When did punk rock die? Everyone knows it happened sometime in recent history, but few people agree on when. The music still exists, in knowing quotation marks, but its winning combination of unforced abrasiveness and calculated offensiveness seems to have disappeared. Maybe pick a year at random; say, 2010, the year the last great punk songwriter, Jay Reatard, died. It also happens to be the year the last great punk band, OFF!, formed, but they’re a supergroup of classic punk musicians.

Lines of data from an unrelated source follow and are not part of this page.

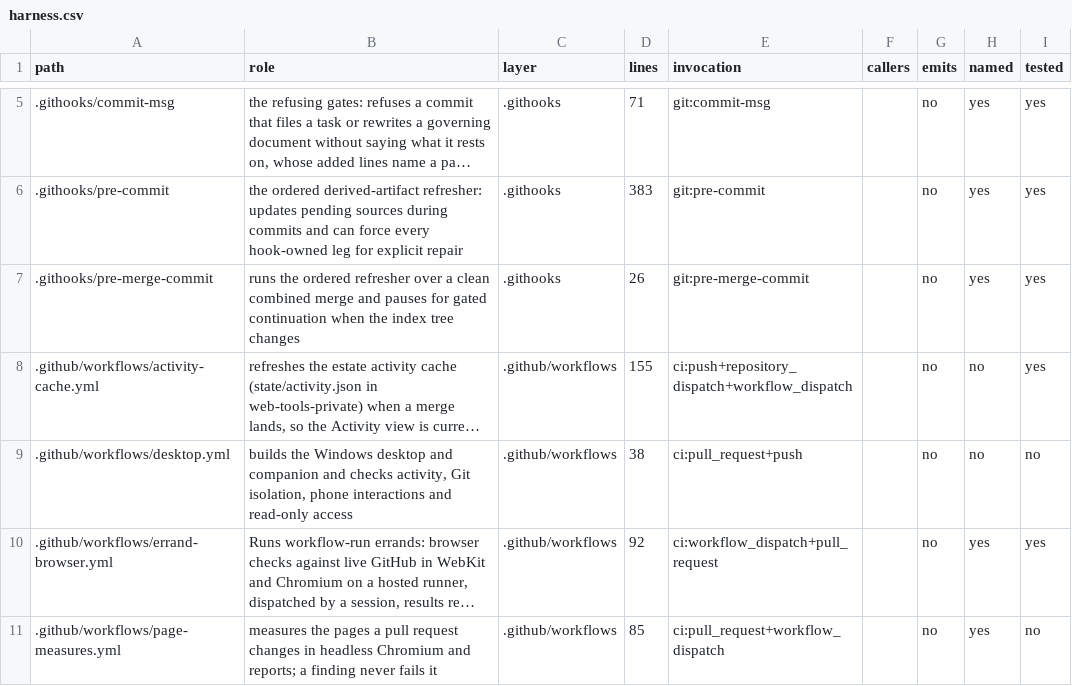
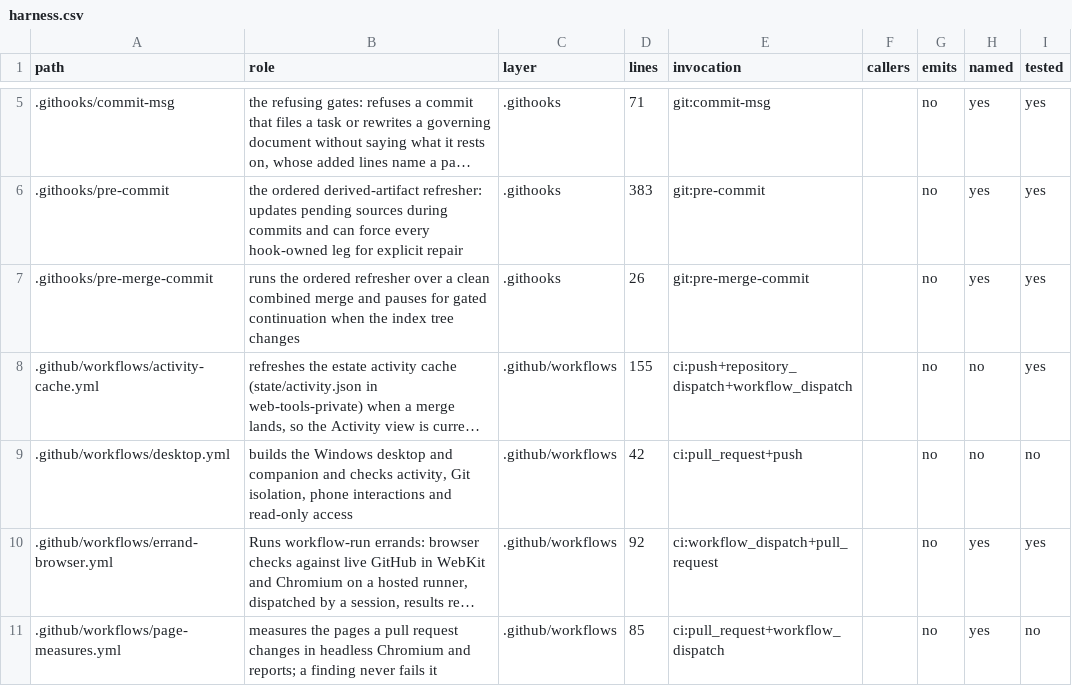
Before and after one commit to mehrlander/web-tools, a CSV file: docs/harness.csv, drawn as a sheet; only a part is shown, gaps mark what is left out; long unchanged cells end in …; the diff names each change by its address in the sheet, - before the commit and + after, or states it on an @@ line.

```diff
--- a/docs/harness.csv
+++ b/docs/harness.csv
-D9 (lines): 38
+D9 (lines): 42
```
Also changed, not shown: 22 other files.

One could push that date back into any decade and make reasoned arguments. One snarling purist even once wrote that punk died in 1977 when the Clash signed to CBS. Maybe he was on to something. The following year, it was post-punk, with Johnny Rotten, aka Lydon, releasing his post-Sex Pistol’s project Public Image Limited’s first album, First Issue. Also in 1978, Siouxsie and the Banshees released their debut album, a statement for the spikiness and melodrama of post punk if there ever was one.

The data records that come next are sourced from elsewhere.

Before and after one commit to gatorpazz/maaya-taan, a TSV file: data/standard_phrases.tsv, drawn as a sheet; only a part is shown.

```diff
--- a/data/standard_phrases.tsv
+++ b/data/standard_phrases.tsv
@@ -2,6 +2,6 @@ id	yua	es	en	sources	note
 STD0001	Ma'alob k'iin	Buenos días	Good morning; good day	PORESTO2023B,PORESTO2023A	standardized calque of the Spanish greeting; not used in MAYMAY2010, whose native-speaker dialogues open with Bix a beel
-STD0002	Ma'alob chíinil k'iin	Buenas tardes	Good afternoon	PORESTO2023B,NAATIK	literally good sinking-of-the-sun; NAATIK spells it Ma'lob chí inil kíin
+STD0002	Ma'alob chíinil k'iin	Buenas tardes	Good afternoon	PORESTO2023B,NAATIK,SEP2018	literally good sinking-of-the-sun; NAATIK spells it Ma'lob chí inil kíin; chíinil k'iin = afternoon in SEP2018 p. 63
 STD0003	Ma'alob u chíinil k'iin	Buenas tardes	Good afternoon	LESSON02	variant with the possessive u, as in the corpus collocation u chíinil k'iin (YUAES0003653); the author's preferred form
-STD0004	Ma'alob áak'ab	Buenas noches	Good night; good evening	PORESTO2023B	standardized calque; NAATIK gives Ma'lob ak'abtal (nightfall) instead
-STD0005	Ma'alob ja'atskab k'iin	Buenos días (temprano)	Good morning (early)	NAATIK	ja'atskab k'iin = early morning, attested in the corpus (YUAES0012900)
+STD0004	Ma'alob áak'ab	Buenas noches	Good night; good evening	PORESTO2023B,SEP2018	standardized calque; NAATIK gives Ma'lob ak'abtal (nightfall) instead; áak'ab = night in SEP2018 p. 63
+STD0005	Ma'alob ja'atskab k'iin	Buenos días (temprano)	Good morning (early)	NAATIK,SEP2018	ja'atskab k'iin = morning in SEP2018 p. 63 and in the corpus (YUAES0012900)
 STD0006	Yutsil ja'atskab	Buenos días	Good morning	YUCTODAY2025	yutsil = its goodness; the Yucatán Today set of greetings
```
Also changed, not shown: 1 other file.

By 1981, a year someone might also choose to etch on punk's tombstone, surviving members of post-punk darlings Joy Division had reformed into New Order and released their first album, Movement. Declaring the death of punk sounds like a bummer, but many people found solace in the arms of new wave synthpop and acid house. Still, 1981 didn’t care about anyone’s punk opinions. A slew of now-classic punk and hardcore albums coexisted with the likes of Gary Numan—Black Flag’s Damaged and D.O.A.’s Hardcore ’81, classic albums from Crass, The Adicts, Adolescents, T.S.O.L., and, of course, The Exploited’s Punk’s Not Dead.
The list above (view it in a larger format here), the “All-Time Punk Top 100”—voted on in 1981 by readers of the “music paper” Sounds—contains a handful of songs from Siouxsie and the Banshees and Public Image Limited. Some people might choose to split hairs. The Exploited make many appearances, as do the Sex Pistols, The Clash, UK Subs, Discharge and other British stalwarts. The heavy UK lean is to be expected from readers of the short-lived UK music mag, but the fact that there are no Ramones, no Dead Boys, no Stooges, no Blondie, no Black Flag even… can begin to feel downright insulting.
Maybe punk just looked different on the other side of the pond in 1981. If it looked like the all-time top 100 list, then it sounded like the playlist above (stream it on Spotify here), which collects these 100 best-ofs, or greats, or not so greats, or clearly misguided choices, or whatever. Enjoy it as you furiously correct it with your own picks.